--- START ---

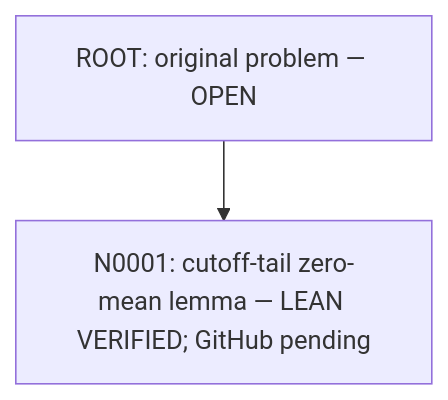
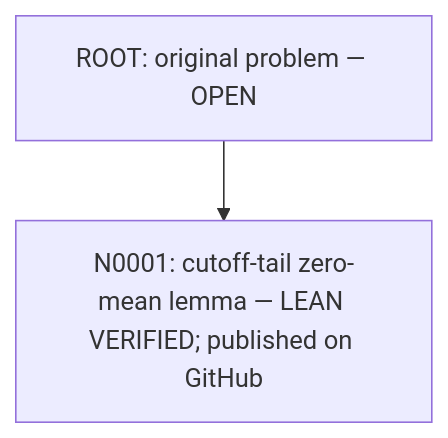
Before and after one commit to SongXin2357/xiong-fns-general-vacuum: the diagram in README.md, drawn with Mermaid. The commit also changed other lines of this file and 14 other files, not shown here.

Commit message:
Verify private GitHub publication and require complete dependency evidence

````diff
--- a/README.md
+++ b/README.md
@@ -9,4 +9,4 @@
 ```mermaid
 flowchart TD
- ROOT["ROOT: original problem — OPEN"] --> N0001["N0001: cutoff-tail zero-mean lemma — LEAN VERIFIED; GitHub pending"]
+ ROOT["ROOT: original problem — OPEN"] --> N0001["N0001: cutoff-tail zero-mean lemma — LEAN VERIFIED; published on GitHub"]
 ```
````
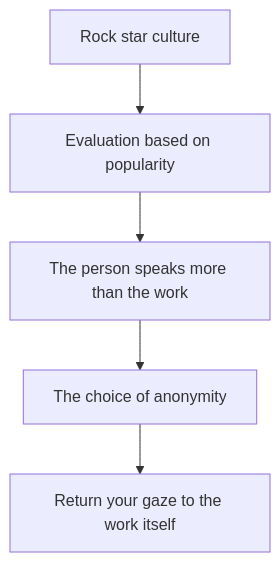
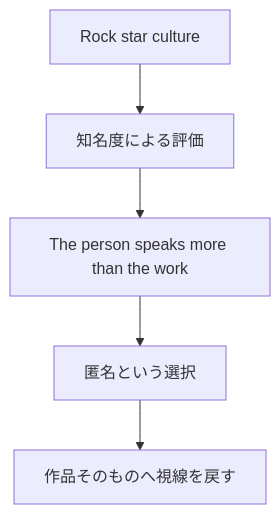
The second of 17 diagrams in en/_posts/2026-07-06-column-angine-de-poitrine-the-residents.md (monumental-movement/monumental-movement.github.io), drawn with Mermaid before and after one commit. The commit also changed other lines of this file and 2196 other files, not shown here.

```diff
--- a/en/_posts/2026-07-06-column-angine-de-poitrine-the-residents.md
+++ b/en/_posts/2026-07-06-column-angine-de-poitrine-the-residents.md
@@ -245,14 +244,14 @@
 <div class="mermaid">
 flowchart TD
 
 A["Rock star culture"]
-B["Evaluation based on popularity"]
+B["知名度による評価"]
 C["The person speaks more than the work"]
-D["The choice of anonymity"]
-E["Return your gaze to the work itself"]
+D["匿名という選択"]
+E["作品そのものへ視線を戻す"]
 
 A --> B
 B --> C
 C --> D
 D --> E
 </div>
```
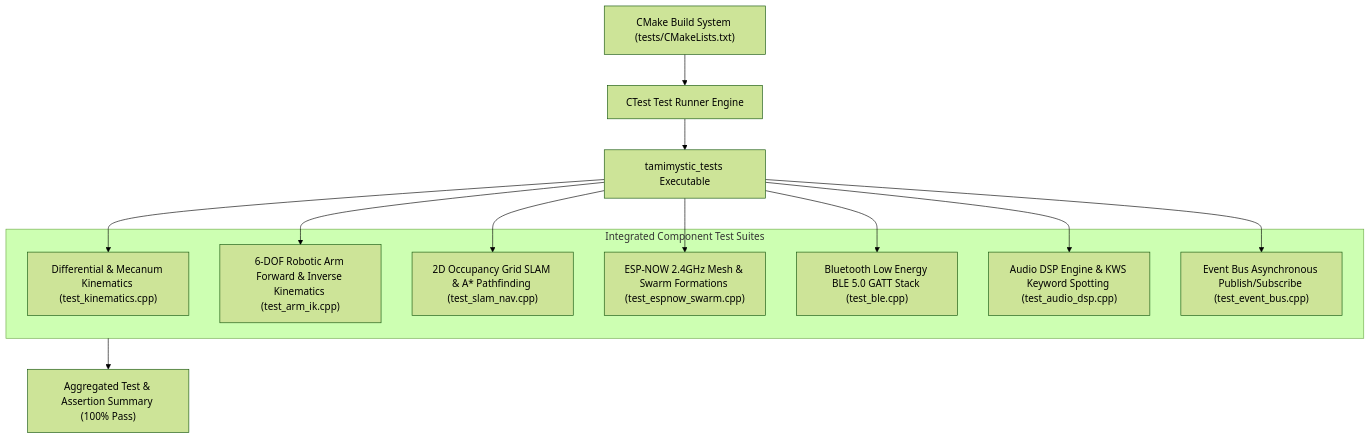
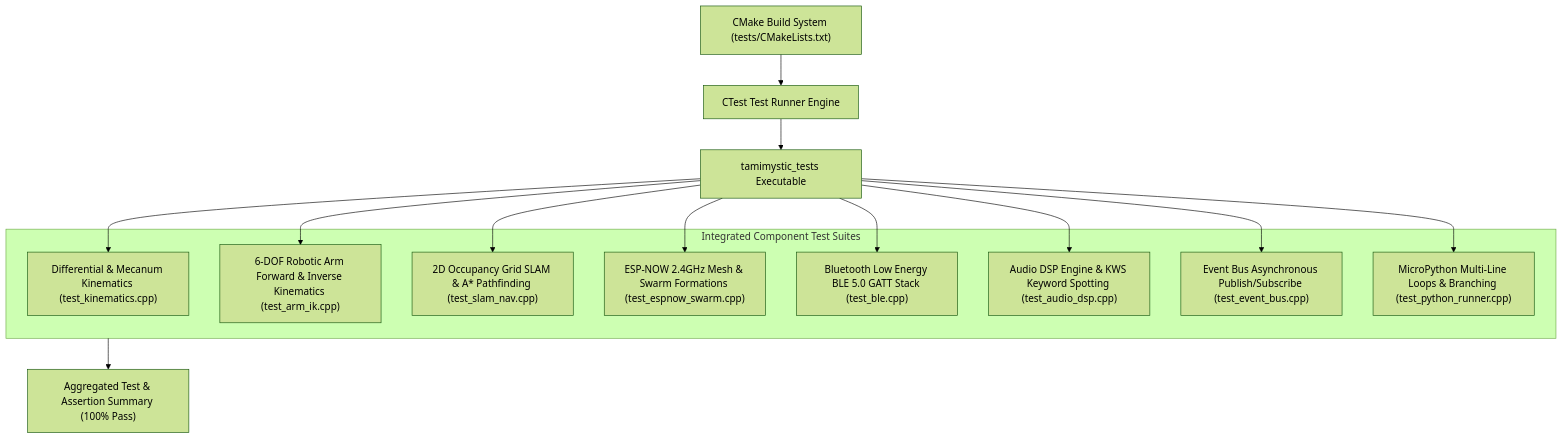
The diagram in docs/development/benchmarks-testing.md (tamimystic/tamimystic-os), drawn with Mermaid (forest theme) before and after one commit. The commit also changed other lines of this file and 13 other files, not shown here.

Commit message:
Optimize kernel configurations, add 4-motor PWM matrix, enhance MicroPython control flow, and update test suite

````diff
--- a/docs/development/benchmarks-testing.md
+++ b/docs/development/benchmarks-testing.md
@@ -11,25 +11,27 @@
 ```mermaid
 graph TD
     RootCMake["CMake Build System (tests/CMakeLists.txt)"] --> CTestRunner["CTest Test Runner Engine"]
     CTestRunner --> TestExecutable["tamimystic_tests Executable"]
     
     subgraph TestSuites["Integrated Component Test Suites"]
         Suite1["Differential & Mecanum Kinematics (test_kinematics.cpp)"]
         Suite2["6-DOF Robotic Arm Forward & Inverse Kinematics (test_arm_ik.cpp)"]
         Suite3["2D Occupancy Grid SLAM & A* Pathfinding (test_slam_nav.cpp)"]
         Suite4["ESP-NOW 2.4GHz Mesh & Swarm Formations (test_espnow_swarm.cpp)"]
         Suite5["Bluetooth Low Energy BLE 5.0 GATT Stack (test_ble.cpp)"]
         Suite6["Audio DSP Engine & KWS Keyword Spotting (test_audio_dsp.cpp)"]
         Suite7["Event Bus Asynchronous Publish/Subscribe (test_event_bus.cpp)"]
+        Suite8["MicroPython Multi-Line Loops & Branching (test_python_runner.cpp)"]
     end
 
     TestExecutable --> Suite1
     TestExecutable --> Suite2
     TestExecutable --> Suite3
     TestExecutable --> Suite4
     TestExecutable --> Suite5
     TestExecutable --> Suite6
     TestExecutable --> Suite7
+    TestExecutable --> Suite8
 
     TestSuites --> SummaryReporter["Aggregated Test & Assertion Summary (100% Pass)"]
 ```
````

--- END ---

● **ASSIGNMENT**:
Give the records above again in full and exactly, but exclude every picture.

● **RESPONSE FOR THIS EXERCISE**:
Before and after one commit to SongXin2357/xiong-fns-general-vacuum: the diagram in README.md, drawn with Mermaid. The commit also changed other lines of this file and 14 other files, not shown here.

Commit message:
Verify private GitHub publication and require complete dependency evidence

````diff
--- a/README.md
+++ b/README.md
@@ -9,4 +9,4 @@
 ```mermaid
 flowchart TD
- ROOT["ROOT: original problem — OPEN"] --> N0001["N0001: cutoff-tail zero-mean lemma — LEAN VERIFIED; GitHub pending"]
+ ROOT["ROOT: original problem — OPEN"] --> N0001["N0001: cutoff-tail zero-mean lemma — LEAN VERIFIED; published on GitHub"]
 ```
````
The second of 17 diagrams in en/_posts/2026-07-06-column-angine-de-poitrine-the-residents.md (monumental-movement/monumental-movement.github.io), drawn with Mermaid before and after one commit. The commit also changed other lines of this file and 2196 other files, not shown here.

```diff
--- a/en/_posts/2026-07-06-column-angine-de-poitrine-the-residents.md
+++ b/en/_posts/2026-07-06-column-angine-de-poitrine-the-residents.md
@@ -245,14 +244,14 @@
 <div class="mermaid">
 flowchart TD
 
 A["Rock star culture"]
-B["Evaluation based on popularity"]
+B["知名度による評価"]
 C["The person speaks more than the work"]
-D["The choice of anonymity"]
-E["Return your gaze to the work itself"]
+D["匿名という選択"]
+E["作品そのものへ視線を戻す"]
 
 A --> B
 B --> C
 C --> D
 D --> E
 </div>
```
The diagram in docs/development/benchmarks-testing.md (tamimystic/tamimystic-os), drawn with Mermaid (forest theme) before and after one commit. The commit also changed other lines of this file and 13 other files, not shown here.

Commit message:
Optimize kernel configurations, add 4-motor PWM matrix, enhance MicroPython control flow, and update test suite

````diff
--- a/docs/development/benchmarks-testing.md
+++ b/docs/development/benchmarks-testing.md
@@ -11,25 +11,27 @@
 ```mermaid
 graph TD
     RootCMake["CMake Build System (tests/CMakeLists.txt)"] --> CTestRunner["CTest Test Runner Engine"]
     CTestRunner --> TestExecutable["tamimystic_tests Executable"]
     
     subgraph TestSuites["Integrated Component Test Suites"]
         Suite1["Differential & Mecanum Kinematics (test_kinematics.cpp)"]
         Suite2["6-DOF Robotic Arm Forward & Inverse Kinematics (test_arm_ik.cpp)"]
         Suite3["2D Occupancy Grid SLAM & A* Pathfinding (test_slam_nav.cpp)"]
         Suite4["ESP-NOW 2.4GHz Mesh & Swarm Formations (test_espnow_swarm.cpp)"]
         Suite5["Bluetooth Low Energy BLE 5.0 GATT Stack (test_ble.cpp)"]
         Suite6["Audio DSP Engine & KWS Keyword Spotting (test_audio_dsp.cpp)"]
         Suite7["Event Bus Asynchronous Publish/Subscribe (test_event_bus.cpp)"]
+        Suite8["MicroPython Multi-Line Loops & Branching (test_python_runner.cpp)"]
     end
 
     TestExecutable --> Suite1
     TestExecutable --> Suite2
     TestExecutable --> Suite3
     TestExecutable --> Suite4
     TestExecutable --> Suite5
     TestExecutable --> Suite6
     TestExecutable --> Suite7
+    TestExecutable --> Suite8
 
     TestSuites --> SummaryReporter["Aggregated Test & Assertion Summary (100% Pass)"]
 ```
````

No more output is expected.